Cleveland (92.3 the Fan) – All seemed well when Danny Salazar got through the first inning unscathed. The righty then went on to allow four home runs, all solo shots, despite striking out nine Rays in five innings of work.
Manager Terry Francona was perplexed by Salazar’s early season troubles, citing those nine strikeouts, and both manager and player noted the starter’s increase in strikes. He threw 62 of 90 pitches over the plate, but not enough of them, approximately four too few, were quality strikes.
“I thought he came out of the gate and tried to find his stuff early,” Francona said. “It’s just, when he made a mistake, he really paid for it.”
Perhaps Tuesday night was not the best time for Salazar to try and throw strikes. The Rays are last in baseball in contact percentage (72.5%, almost 3 percentage points behind the Rangers) and swinging strike percentage (13%). Perhaps the 2016 All-Star could have used a little bit of that effective wildness.
The main culprit in the aggressive Rays lineup, Corey Dickerson, swings at the most pitches outside of the zone in baseball at 46.4%. His swinging strike percentage is 16th at 14.5%, and he swings at the third-highest percentage of pitches he sees overall at 58%.
It was not that Salazar did not know this, acknowledging how swing-happy Kevin Cash’s lineup is.
“They’re a really aggressive team,” he said. “Every time I miss a spot, that’s what’s going to happen.”
Catcher Yan Gomes was asked about whether or not the team changes their approach to a lineup based on their aggression. He declined to look at it in that wide of a scope, but said it is more dependent on the pitcher.
“Wherever the team is, we’re going to attack with our strength, and if it’s something that points out,” Gomes said. “Something that we’re going to be looking into, how aggressive they get, a lot of times teams make adjustments or try to make adjustments against us, we’ll just have to make an adjustment during the game.”
The 2016 All-Star came into the game with the lowest usage of his four-seam fastball by far, 25.3% comparted to 55.5% a year ago, and a heightened use of his two-seamer at 29.7%, compared to a career-high 18.1% in 2015.
The results had not been good, entering the night with the lowest pitch value on his primary pitch to date. That number didn’t get better, with three of the four big flies coming on his fastball, all low and away. The other was a slider left up to C Derek Norris.
“I missed spots with all of them,” Salazar said. “It doesn’t matter. The way I feel right now, it doesn’t matter what I do out there. They looked so comfortable against me today. The first inning, it was like, ‘I got this.’ But then after that, they got too comfortable.

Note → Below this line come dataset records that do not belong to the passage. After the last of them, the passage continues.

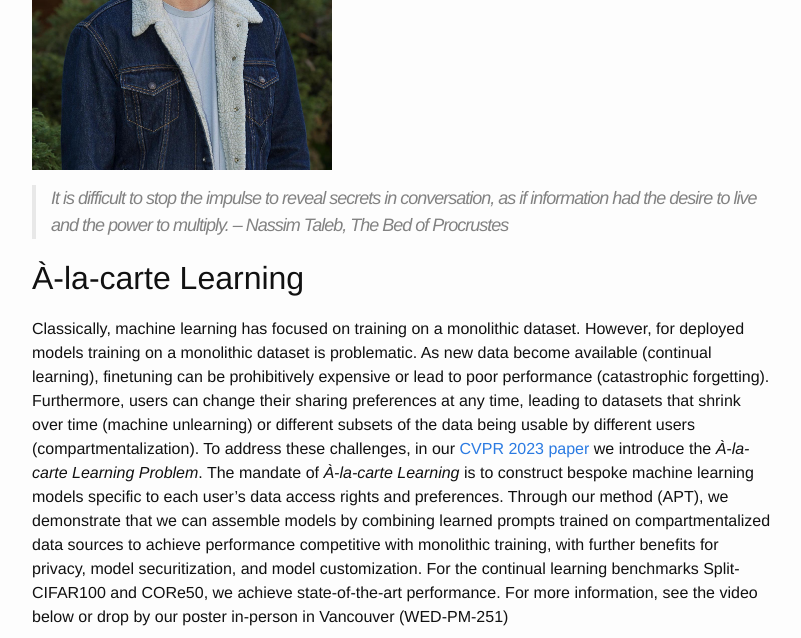
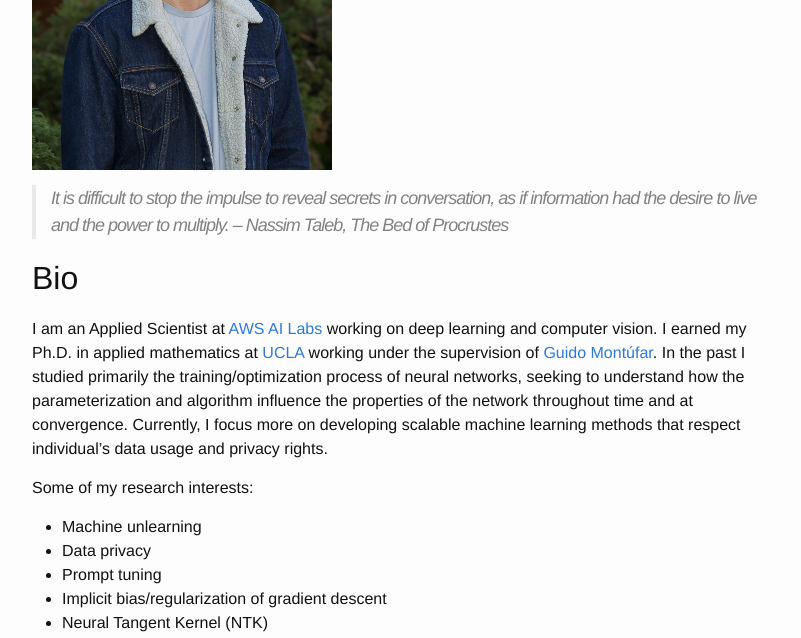
Before and after one commit to bbowman223/bbowman223.github.io, a Jekyll site: the page built from docs/index.md, in a window 1280 px wide and 1400 px high, scrolled down 334 px. Shown: the top 638 px of the window, without its empty margins (238-1039 px from the left). Built offline with Jekyll 4.4.1, drawn with Linux system fonts in a browser that asks for light colours; some of the changed text lies outside the part shown.

Commit message:
Updated employment info

```diff
--- a/docs/index.md
+++ b/docs/index.md
@@ -6,13 +6,10 @@ layout: default
 
 > It is difficult to stop the impulse to reveal secrets in conversation, as if information had the desire to live and the power to multiply. -- Nassim Taleb, The Bed of Procrustes
 
-# À-la-carte Learning
-Classically, machine learning has focused on training on a monolithic dataset.  However, for deployed models training on a monolithic dataset is problematic.  As new data become available (continual learning), finetuning can be prohibitively expensive or lead to poor performance (catastrophic forgetting).  Furthermore, users can change their sharing preferences at any time, leading to datasets that shrink over time (machine unlearning) or different subsets of the data being usable by different users (compartmentalization).  To address these challenges, in our [CVPR 2023 paper](https://openaccess.thecvf.com/content/CVPR2023/html/Bowman_A-La-Carte_Prompt_Tuning_APT_Combining_Distinct_Data_via_Composable_Prompting_CVPR_2023_paper.html) we introduce the *À-la-carte Learning Problem*.  The mandate of *À-la-carte Learning* is to construct bespoke machine learning models specific to each user's data access rights and preferences.  Through our method (APT), we demonstrate that we can assemble models by combining learned prompts trained on compartmentalized data sources to achieve performance competitive with monolithic training, with further benefits for privacy, model securitization, and model customization.  For the continual learning benchmarks Split-CIFAR100 and CORe50, we achieve state-of-the-art performance.  For more information, see the video below or drop by our poster in-person in Vancouver (WED-PM-251)
-<iframe width="560" height="315" src="https://www.youtube-nocookie.com/embed/FQ8s-0HDtTE" title="YouTube video player" frameborder="0" allow="accelerometer; autoplay; clipboard-write; encrypted-media; gyroscope; picture-in-picture; web-share" allowfullscreen></iframe>
 
 # Bio
 
-I earned my Ph.D. in applied mathematics at [UCLA](https://ww3.math.ucla.edu/) working under the supervision of [Guido Montúfar](https://www.math.ucla.edu/~montufar/).  In the past I studied primarily the training/optimization process of neural networks, seeking to understand how the parameterization and algorithm influence the properties of the network throughout time and at convergence. Currently, I focus more on developing scalable machine learning methods that respect individual's data usage and privacy rights.
+I am an Applied Scientist at [AWS AI Labs](https://www.amazon.science/) working on deep learning and computer vision.  I earned my Ph.D. in applied mathematics at [UCLA](https://ww3.math.ucla.edu/) working under the supervision of [Guido Montúfar](https://www.math.ucla.edu/~montufar/).  In the past I studied primarily the training/optimization process of neural networks, seeking to understand how the parameterization and algorithm influence the properties of the network throughout time and at convergence. Currently, I focus more on developing scalable machine learning methods that respect individual's data usage and privacy rights.
 
 Some of my research interests:
 * Machine unlearning
@@ -25,7 +22,16 @@ Some of my research interests:
 Before [UCLA](https://ww3.math.ucla.edu/) I studied computational mathematics at [Penn State](https://science.psu.edu/math).  Outside of work I enjoy coffee, cooking, and cocktails.
 
 
+# À-la-carte Learning
+Classically, machine learning has focused on training on a monolithic dataset.  However, for deployed models training on a monolithic dataset is problematic.  As new data become available (continual learning), finetuning can be prohibitively expensive or lead to poor performance (catastrophic forgetting).  Furthermore, users can change their sharing preferences at any time, leading to datasets that shrink over time (machine unlearning) or different subsets of the data being usable by different users (compartmentalization).  To address these challenges, in our [CVPR 2023 paper](https://openaccess.thecvf.com/content/CVPR2023/html/Bowman_A-La-Carte_Prompt_Tuning_APT_Combining_Distinct_Data_via_Composable_Prompting_CVPR_2023_paper.html) we introduce the *À-la-carte Learning Problem*.  The mandate of *À-la-carte Learning* is to construct bespoke machine learning models specific to each user's data access rights and preferences.  Through our method (APT), we demonstrate that we can assemble models by combining learned prompts trained on compartmentalized data sources to achieve performance competitive with monolithic training, with further benefits for privacy, model securitization, and model customization.  For the continual learning benchmarks Split-CIFAR100 and CORe50, we achieve state-of-the-art performance.  For more information, see the video below or drop by our poster in-person in Vancouver (WED-PM-251)
+<iframe width="560" height="315" src="https://www.youtube-nocookie.com/embed/FQ8s-0HDtTE" title="YouTube video player" frameborder="0" allow="accelerometer; autoplay; clipboard-write; encrypted-media; gyroscope; picture-in-picture; web-share" allowfullscreen></iframe>
+
+
+
+
 # News
+07/2023 I have started work as an Applied Scientist at [AWS AI Labs](https://www.amazon.science/)
+
 06/2023 My [thesis](https://escholarship.org/uc/item/0p62k7nd) was accepted and I have earned my Ph.D. in mathematics
 
 04/2023 We posted a new preprint [*SAFE: Machine Unlearning With Shard Graphs*](https://arxiv.org/abs/2304.13169)
```
Also changed, not shown: docs/cv.md (+1 -0 lines).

Salazar may have been missing his spots, but missed them in an area where he has had success. Especially against right-handers, the low and away pitch has been key for the righty, though most likely because of the success of his changeup and slider.
The issue may still be with his fastball, and being able to work off of it. While the off-speed stuff has had higher returns, the Rays at least have been sitting on the hard stuff. That is where the long-balls came on Tuesday, and Salazar admitted his faith in himself is down.
“When you’re on the mound, you need to have confidence in your stuff,” he said. “When they start hitting it, that’s when I’m losing that confidence in myself or in my stuff. That might be what’s having me struggle right now. I’m going to keep working the way I’m doing it right now and I’m going to keep being aggressive.”